More Than Just Perfect Beaches
I hope you didn’t plan to come to Phuket, Thailand's largest island, just for the beach. Even so, this is to show you, it’s worth organizing a blended visit with beach and some sightseeing in it.
I can imagine your initial goal is to rest and enjoy the crystal clear water & white sand beach. Trust me, I had planned to stay more in the hotel but the fact that there were so many things to see and who knows when I’d travel this far to get another chance to see them won the debate against lying down. So basically I rested a few days and then started visiting around. Remember, the only beach is not your hotel’s, there is plenty more and it’s part of the plan to see them. The only difference is that it doesn’t get as relaxed; if you’re up for some rush and guaranteed satisfaction, keep on reading!

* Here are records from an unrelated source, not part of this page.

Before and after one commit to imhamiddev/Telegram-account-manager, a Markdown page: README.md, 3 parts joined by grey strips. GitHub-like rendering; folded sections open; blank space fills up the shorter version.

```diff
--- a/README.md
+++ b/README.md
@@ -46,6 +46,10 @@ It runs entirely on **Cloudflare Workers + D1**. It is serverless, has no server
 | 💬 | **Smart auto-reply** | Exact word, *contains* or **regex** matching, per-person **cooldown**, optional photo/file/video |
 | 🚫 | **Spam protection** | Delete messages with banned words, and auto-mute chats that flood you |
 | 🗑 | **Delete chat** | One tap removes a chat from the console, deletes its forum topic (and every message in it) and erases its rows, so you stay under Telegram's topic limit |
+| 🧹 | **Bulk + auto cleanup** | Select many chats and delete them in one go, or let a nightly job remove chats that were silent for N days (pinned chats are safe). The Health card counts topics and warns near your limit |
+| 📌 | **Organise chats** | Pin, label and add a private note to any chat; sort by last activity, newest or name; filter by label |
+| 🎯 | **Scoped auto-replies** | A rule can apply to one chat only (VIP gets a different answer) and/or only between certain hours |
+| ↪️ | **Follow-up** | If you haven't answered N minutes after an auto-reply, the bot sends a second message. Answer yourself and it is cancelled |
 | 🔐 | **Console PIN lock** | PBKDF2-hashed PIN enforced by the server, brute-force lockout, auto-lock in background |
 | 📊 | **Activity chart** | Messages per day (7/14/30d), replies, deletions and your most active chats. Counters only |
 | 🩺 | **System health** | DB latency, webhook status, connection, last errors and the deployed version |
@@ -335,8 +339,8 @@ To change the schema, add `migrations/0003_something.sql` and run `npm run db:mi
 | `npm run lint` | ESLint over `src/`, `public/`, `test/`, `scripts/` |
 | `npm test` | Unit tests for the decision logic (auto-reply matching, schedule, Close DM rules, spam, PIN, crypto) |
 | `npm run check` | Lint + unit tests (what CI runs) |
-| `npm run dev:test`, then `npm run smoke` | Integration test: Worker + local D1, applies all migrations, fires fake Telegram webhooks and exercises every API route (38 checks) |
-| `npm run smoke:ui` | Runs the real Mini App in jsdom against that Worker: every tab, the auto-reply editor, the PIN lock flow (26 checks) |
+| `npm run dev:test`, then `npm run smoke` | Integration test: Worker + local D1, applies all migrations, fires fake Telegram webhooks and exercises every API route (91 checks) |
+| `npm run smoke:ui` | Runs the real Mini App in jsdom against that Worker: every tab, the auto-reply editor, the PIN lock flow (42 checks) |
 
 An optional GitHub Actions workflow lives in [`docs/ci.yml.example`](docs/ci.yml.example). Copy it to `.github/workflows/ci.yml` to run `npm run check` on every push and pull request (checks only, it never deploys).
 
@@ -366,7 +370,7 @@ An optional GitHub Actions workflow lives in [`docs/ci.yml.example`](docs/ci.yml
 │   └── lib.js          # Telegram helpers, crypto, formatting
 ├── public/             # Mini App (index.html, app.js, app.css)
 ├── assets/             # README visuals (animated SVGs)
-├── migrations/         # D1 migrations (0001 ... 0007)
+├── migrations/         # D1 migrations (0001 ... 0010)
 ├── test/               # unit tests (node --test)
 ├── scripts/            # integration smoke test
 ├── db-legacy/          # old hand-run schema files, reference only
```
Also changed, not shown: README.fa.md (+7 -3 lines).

You need to make a choice in the beginning; do you prefer tranquility & luxury (Mai Khao, Surin, Nai Thon ideal for romantic getaway, honeymoon) and be away from the center (and perhaps face some transportation issues as your only option will be the taxi from the hotel with commissions) or are you okay with less and find it more convenient to have more options to food, activities, transportation and entertainment? With center, I don’t necessarily mean Patong, I preferred Kata for instance. Karon is also worth considering. Kamala and Bang Tao, populated by average numbers, are ideal for families. I’d advise the west coast as it has the perfect beaches surrounded by headlands & mountains, unless you want to feel the experience and live like a local, that’s when you’d pick the east coast with less facilities (just remember the water & sand won’t be as spectacular). Cape Panwa or Chalong are where the flavour of the east coast remains ‘Thai’ rather than ‘tourist’.

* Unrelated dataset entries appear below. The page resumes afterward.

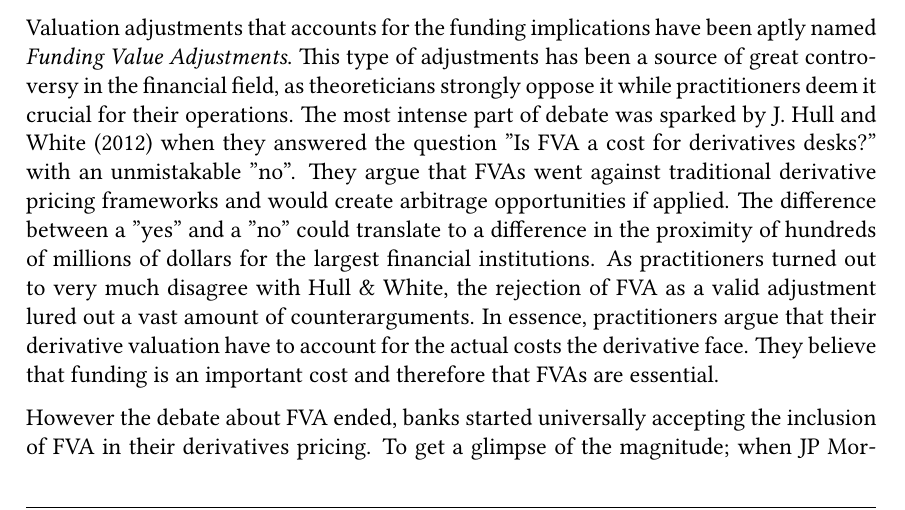
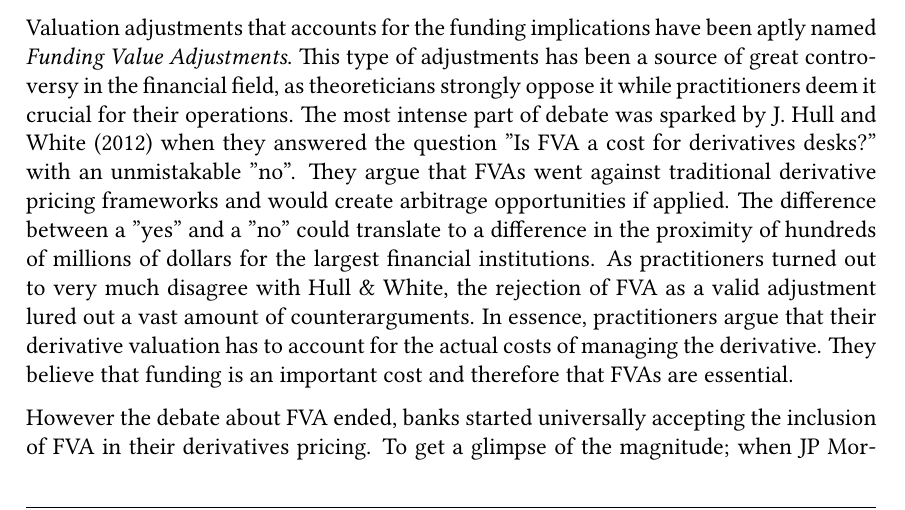
Before and after one commit to sebastianbaltser/master-thesis, a LaTeX thesis (thesis/main.tex, which reads thesis/content/front-matter/introduction/background.tex): part of page 3 of 72, cut so that both start at the same text. Compiled offline with pdfLaTeX.

Commit message:
Fix formulation
Co-authored-by: SebastianAgergaard <53473607+SebastianAgergaard@users.noreply.github.com>

```diff
--- a/thesis/content/front-matter/introduction/background.tex
+++ b/thesis/content/front-matter/introduction/background.tex
@@ -33,7 +33,7 @@
     As practitioners turned out to very much disagree with Hull \& White,
     the rejection of \FVA/ as a valid adjustment lured out a vast amount of counterarguments.
     In essence, practitioners argue that their derivative valuation
-    have to account for the actual costs the derivative face.
+    has to account for the actual costs of managing the derivative.
     They believe that funding is an important cost and therefore that \FVA/s are essential.
 
     However the debate about \FVA/ ended, banks started universally accepting the inclusion of \FVA/
```
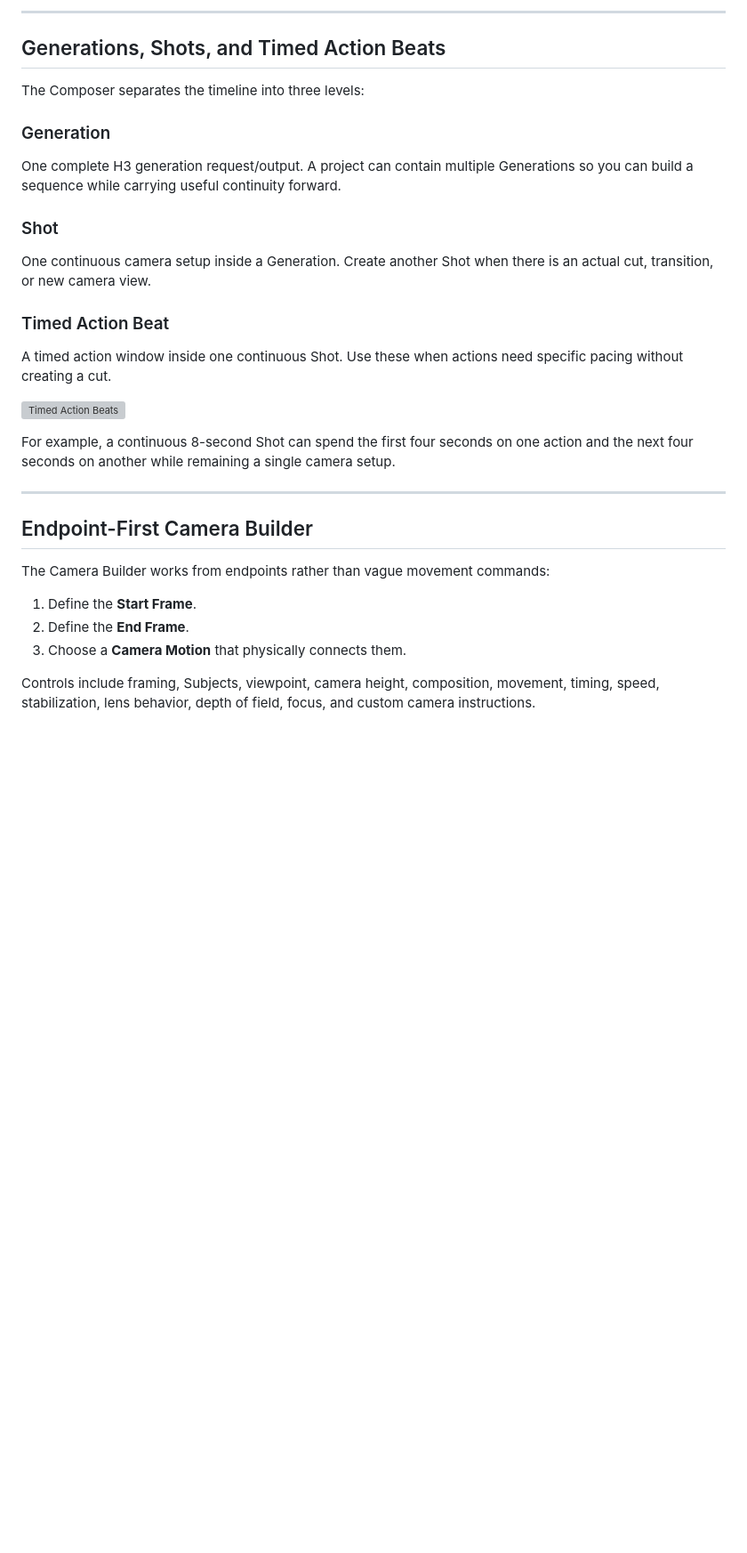
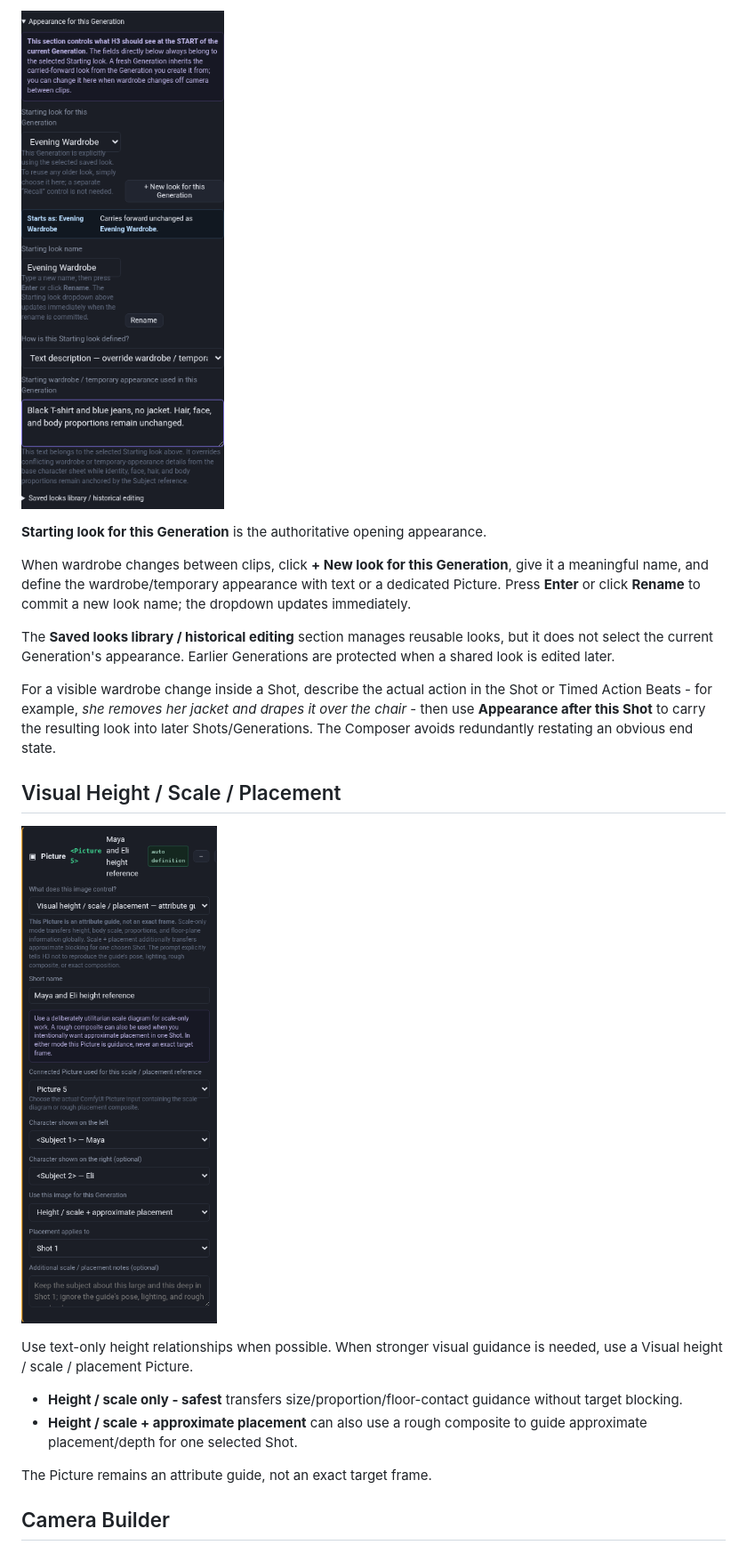
Before and after one commit to BMB12d3/minimax-h3-prompt-composer, a Markdown page: README.md, the part around one of its changes. Shown at 89% size. Rendered like a GitHub page; blank space fills up the shorter version; grey boxes are pictures that could not be loaded.

```diff
--- a/README.md
+++ b/README.md
@@ -69,34 +61,26 @@ The Composer is designed around a simple principle: **give each reference one cl
 
----
+![Appearance for this Generation](assets/appearance-continuity.png)
 
-## Generations, Shots, and Timed Action Beats
+**Starting look for this Generation** is the authoritative opening appearance.
 
-The Composer separates the timeline into three levels:
+When wardrobe changes between clips, click **+ New look for this Generation**, give it a meaningful name, and define the wardrobe/temporary appearance with text or a dedicated Picture. Press **Enter** or click **Rename** to commit a new look name; the dropdown updates immediately.
 
-### Generation
-One complete H3 generation request/output. A project can contain multiple Generations so you can build a sequence while carrying useful continuity forward.
+The **Saved looks library / historical editing** section manages reusable looks, but it does not select the current Generation's appearance. Earlier Generations are protected when a shared look is edited later.
 
-### Shot
-One continuous camera setup inside a Generation. Create another Shot when there is an actual cut, transition, or new camera view.
+For a visible wardrobe change inside a Shot, describe the actual action in the Shot or Timed Action Beats - for example, *she removes her jacket and drapes it over the chair* - then use **Appearance after this Shot** to carry the resulting look into later Shots/Generations. The Composer avoids redundantly restating an obvious end state.
 
-### Timed Action Beat
-A timed action window inside one continuous Shot. Use these when actions need specific pacing without creating a cut.
+## Visual Height / Scale / Placement
 
-![Timed Action Beats](assets/timed-action-beats.png)
+![Visual scale and placement](assets/scale-placement.png)
 
-For example, a continuous 8-second Shot can spend the first four seconds on one action and the next four seconds on another while remaining a single camera setup.
+Use text-only height relationships when possible. When stronger visual guidance is needed, use a Visual height / scale / placement Picture.
 
----
+- **Height / scale only - safest** transfers size/proportion/floor-contact guidance without target blocking.
+- **Height / scale + approximate placement** can also use a rough composite to guide approximate placement/depth for one selected Shot.
 
-## Endpoint-First Camera Builder
+The Picture remains an attribute guide, not an exact target frame.
 
-The Camera Builder works from endpoints rather than vague movement commands:
-
-1. Define the **Start Frame**.
-2. Define the **End Frame**.
-3. Choose a **Camera Motion** that physically connects them.
-
-Controls include framing, Subjects, viewpoint, camera height, composition, movement, timing, speed, stabilization, lens behavior, depth of field, focus, and custom camera instructions.
+## Camera Builder
 
 ![Camera Builder](assets/camera-builder.png)
 
```
Also changed, not shown: other parts of README.md (+120 -156 lines).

I tried avoiding the peak season (December to March) and took a chance on the less crowded yet monsoon season and guess what, I was lucky! Welcomed by a storm and showers at the airport, I was preparing myself to just reading books in the room, but turned out just the opposite J) I hadn’t done much research as my main purpose –yes, I admit- was to lie on the beach. But on the second day, the good life has gotten to be too much and the travel vibe called me on to go out there and explore. Patong was already on the checklist and I used it as a discovery to figure out what else I could do around Phuket. Talk to as many travel agencies as you can and try to have an idea of the prices and haggle with them. If you book more than one tour with the same travel agency, it’s the best excuse. Just be prepared to walk away, not all chase you. Remember you pay everything up front in cash and the resort travel agency or trying to substitute it on individual terms will almost always be more expensive. I picked two island and one city tours which I’ll be talking about in a moment.
Patong by day and by night are two different worlds. In daylight, along with the beach, restaurants, tons of tour agencies, Jungceylon (shopping mall) welcome you and to be honest it doesn’t look very charming. At night, busy streets, neon lights and chaotic atmosphere can be overwhelming for a newcomer, especially for someone who hasn’t been to a similar scene like Bangkok before.The bustling nightlife with beer bars, go go bars and night clubs is all centred around Soi Bangla (Bangla Road) and I’m afraid this isn’t where you read about it.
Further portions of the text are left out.